As analysts and economists bewail the Republican Party’s utter incomprehension of the most fundamental macroeconomic principles, they seem completely oblivious to the historical precedent the Republican Party appears to be following. No doubt, the dock workers and laborers who donned costumes and tossed tea into the Boston Harbor all these many years ago were tired of paying for the British military occupation of their own country. And they were tired of the British taxing their second most favorite beverage. But, how many of those hoodlums were invited to the Constitutional Convention in Philadelphia fourteen years later?

None. That’s because one of the leading aims of the meeting in Philadelphia was to empower the federal government to tax citizens in all of the thirteen states, an aim none of the participants in the original tea party would have countenanced. In their view, a nation that restored the authority of the central government to tax the citizens of individual states would amount to nothing short of restoration of monarchy. And they said so explicitly.

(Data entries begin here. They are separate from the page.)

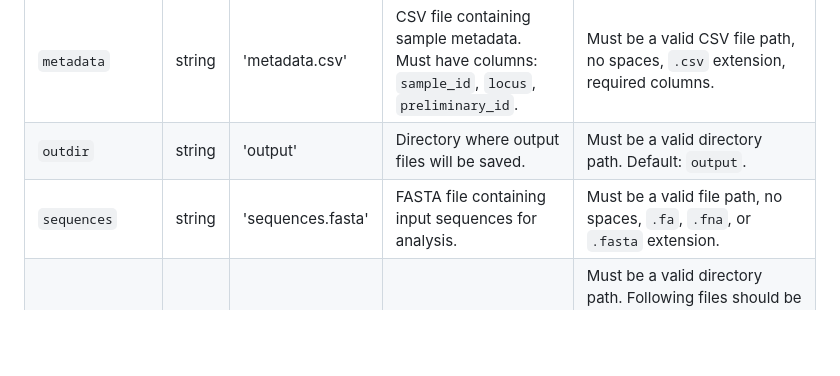
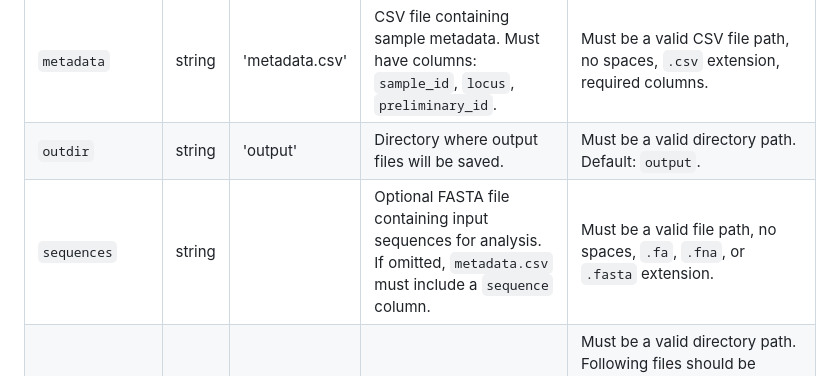
Before and after one commit to qcif/taxodactyl, a Markdown page: docs/params.md, the part around the change. Rendered like a GitHub page; blank space fills up the shorter version.

```diff
--- a/docs/params.md
+++ b/docs/params.md
@@ -14,7 +14,7 @@ This document describes the parameters available for the **qcif/taxodactyl** Nex
 | `facility_name`| string  |                   | Name of the facility where the workflow is executed.                                             | Must be a string.                                                                             |
 | `metadata`     | string  | 'metadata.csv'    | CSV file containing sample metadata. Must have columns: `sample_id`, `locus`, `preliminary_id`.  | Must be a valid CSV file path, no spaces, `.csv` extension, required columns.                 |
 | `outdir`       | string  | 'output'          | Directory where output files will be saved.                                                      | Must be a valid directory path. Default: `output`.                                            |
-| `sequences`    | string  | 'sequences.fasta' | FASTA file containing input sequences for analysis.                                              | Must be a valid file path, no spaces, `.fa`, `.fna`, or `.fasta` extension.                   |
+| `sequences`    | string  |                   | Optional FASTA file containing input sequences for analysis. If omitted, `metadata.csv` must include a `sequence` column. | Must be a valid file path, no spaces, `.fa`, `.fna`, or `.fasta` extension.                   |
 | `taxdb`        | string  |                   | Directory where NCBI's taxdump files can be found.                                               | Must be a valid directory path. Following files should be present: citations.dmp, division.dmp, gencode.dmp, merged.dmp, nodes.dmp, taxonkit, delnodes.dmp, gc.prt, images.dmp, names.dmp and readme.txt |
 
 ---
```
Also changed, not shown: README.md (+22 -4 lines), docs/detailed_tech.md (+2 -2 lines).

It was the intransigence of these original tea partiers that provoked the Constitutional Convention. For, as Virginia’s Edmund Randolph put it when introducing his outline of the new Constitution:

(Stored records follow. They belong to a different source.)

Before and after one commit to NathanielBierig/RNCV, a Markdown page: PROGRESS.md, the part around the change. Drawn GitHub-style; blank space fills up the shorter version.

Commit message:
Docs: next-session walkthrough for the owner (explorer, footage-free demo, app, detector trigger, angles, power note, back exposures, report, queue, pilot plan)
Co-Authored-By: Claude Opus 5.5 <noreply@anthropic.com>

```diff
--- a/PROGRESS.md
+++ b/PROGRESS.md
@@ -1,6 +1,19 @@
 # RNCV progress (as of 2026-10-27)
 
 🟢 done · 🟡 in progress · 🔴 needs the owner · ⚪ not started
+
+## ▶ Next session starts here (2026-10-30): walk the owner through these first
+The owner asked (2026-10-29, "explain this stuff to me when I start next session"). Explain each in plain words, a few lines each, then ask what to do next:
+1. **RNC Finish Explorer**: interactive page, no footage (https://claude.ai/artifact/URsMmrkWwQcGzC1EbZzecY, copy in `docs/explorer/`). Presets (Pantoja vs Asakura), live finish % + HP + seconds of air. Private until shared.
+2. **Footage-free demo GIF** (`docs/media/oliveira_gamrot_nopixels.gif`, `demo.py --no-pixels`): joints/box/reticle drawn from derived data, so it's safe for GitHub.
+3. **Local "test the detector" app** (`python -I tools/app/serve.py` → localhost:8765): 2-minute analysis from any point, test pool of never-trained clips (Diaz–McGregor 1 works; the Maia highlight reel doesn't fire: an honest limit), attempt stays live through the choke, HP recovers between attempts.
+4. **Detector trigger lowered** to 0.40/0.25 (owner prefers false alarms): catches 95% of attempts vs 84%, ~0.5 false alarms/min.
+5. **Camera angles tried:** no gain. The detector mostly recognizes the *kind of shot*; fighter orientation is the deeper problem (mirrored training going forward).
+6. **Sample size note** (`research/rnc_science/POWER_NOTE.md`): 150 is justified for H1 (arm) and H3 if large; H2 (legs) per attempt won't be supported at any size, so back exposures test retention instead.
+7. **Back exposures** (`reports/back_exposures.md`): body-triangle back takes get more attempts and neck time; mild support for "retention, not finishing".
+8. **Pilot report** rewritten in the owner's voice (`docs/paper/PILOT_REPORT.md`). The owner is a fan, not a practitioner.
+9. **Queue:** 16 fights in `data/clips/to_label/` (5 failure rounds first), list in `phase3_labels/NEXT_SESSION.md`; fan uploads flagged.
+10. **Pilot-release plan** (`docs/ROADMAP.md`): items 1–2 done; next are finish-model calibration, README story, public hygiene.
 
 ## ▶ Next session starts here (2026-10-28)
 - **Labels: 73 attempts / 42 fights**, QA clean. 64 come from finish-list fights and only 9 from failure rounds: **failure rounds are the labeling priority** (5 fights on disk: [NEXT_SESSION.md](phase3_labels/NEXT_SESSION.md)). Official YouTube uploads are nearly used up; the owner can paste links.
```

The Confederation produced no security against foreign invasion; Congress not being permitted to prevent a war, nor to support it by their own authority. Of this [Randolph] cited many examples; most of which tended to show theft they could not cause infractions of treaties, or of the law of nations, to be punished; that particular states might, by their conduct, provoke war without control; and that, neither militia nor drafts being fit for defence on such occasions, enlistments only could be successful, and these could not be executed without money (Elliot’s Debates, May 29, 1787).

Then as now the tea partiers would rather have seen the ship of state scuttled than secure its financial integrity.

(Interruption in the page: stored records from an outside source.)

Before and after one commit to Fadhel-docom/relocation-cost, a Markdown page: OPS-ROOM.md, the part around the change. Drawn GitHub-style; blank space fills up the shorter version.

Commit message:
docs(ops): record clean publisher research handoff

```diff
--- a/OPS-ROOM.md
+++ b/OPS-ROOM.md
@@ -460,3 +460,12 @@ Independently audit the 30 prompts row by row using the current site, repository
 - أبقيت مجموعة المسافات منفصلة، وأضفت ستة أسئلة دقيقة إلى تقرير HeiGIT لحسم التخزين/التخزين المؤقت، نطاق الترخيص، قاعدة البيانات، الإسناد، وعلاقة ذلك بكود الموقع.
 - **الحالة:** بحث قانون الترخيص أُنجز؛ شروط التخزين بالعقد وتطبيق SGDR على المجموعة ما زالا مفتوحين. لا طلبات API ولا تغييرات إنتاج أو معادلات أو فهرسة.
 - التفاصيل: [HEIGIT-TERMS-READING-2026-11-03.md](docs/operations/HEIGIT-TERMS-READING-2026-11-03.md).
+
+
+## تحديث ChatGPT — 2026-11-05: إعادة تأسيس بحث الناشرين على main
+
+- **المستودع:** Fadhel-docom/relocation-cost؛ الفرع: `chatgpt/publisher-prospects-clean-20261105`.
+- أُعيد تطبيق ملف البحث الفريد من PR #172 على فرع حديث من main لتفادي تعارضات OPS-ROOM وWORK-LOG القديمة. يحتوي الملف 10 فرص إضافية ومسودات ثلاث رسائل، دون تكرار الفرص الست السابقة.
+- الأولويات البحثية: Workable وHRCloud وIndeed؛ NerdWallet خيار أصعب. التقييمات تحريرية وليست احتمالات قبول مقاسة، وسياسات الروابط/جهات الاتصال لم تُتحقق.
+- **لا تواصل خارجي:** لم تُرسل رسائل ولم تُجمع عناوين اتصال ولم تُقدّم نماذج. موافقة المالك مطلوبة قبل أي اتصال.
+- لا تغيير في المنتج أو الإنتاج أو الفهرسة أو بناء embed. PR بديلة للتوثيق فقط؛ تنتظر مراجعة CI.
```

But they were, in effect, locked out of the meeting, leaving the fiscally responsible delegates from each of the states free “to form a more perfect union” as the Preamble puts it.

So, where does that place today’s successors to the original Tea Party? At the very least, they display a remarkable (or not so remarkable) lack of understanding of the most basic Constitutional principles. They want us to scrap the Constitution and start over. In effect, they are asking for a Constitutional re-do. Which is fine. Our Constitution and Bill of Rights make allowances for this possibility.

Unlike 1787, however, the fiscally responsible members of each party have no authority to lock these hoodlums out of our meetings. Their popular support is too strong, their Congressional delegation too large. Which is why “we the people” must do what Congress cannot. First, we need to use whatever means we have—which means our Constitutionally protected freedoms (press, speech, association, religion)—to disempower these enemies of the Constitution. Corporate campaign donors need to deprive them of their source of revenue. Individual donors need to send their money elsewhere. Second, we need to use these same means to get the Tea Party out of Congress and out of the Republican Party.

Finally, the Republican Party itself needs to recommit itself to “public things,” to res publica, and to the wealth we hold in common (hence the Commonwealth). Or they should have the guts to publically disavow their claim to republican values and institutions and change their name, perhaps to the Tea Party. In either case, the Republican Party should make clear either that their delegation continues to support the U.S. Constitution and the Federal Government’s right and responsibility to manage—yes, manage—the finances of their nation or Republican office holders should clearly and unmistakably disavow the Constitution and (no longer able to swear to uphold the Constitution) they should step down from office.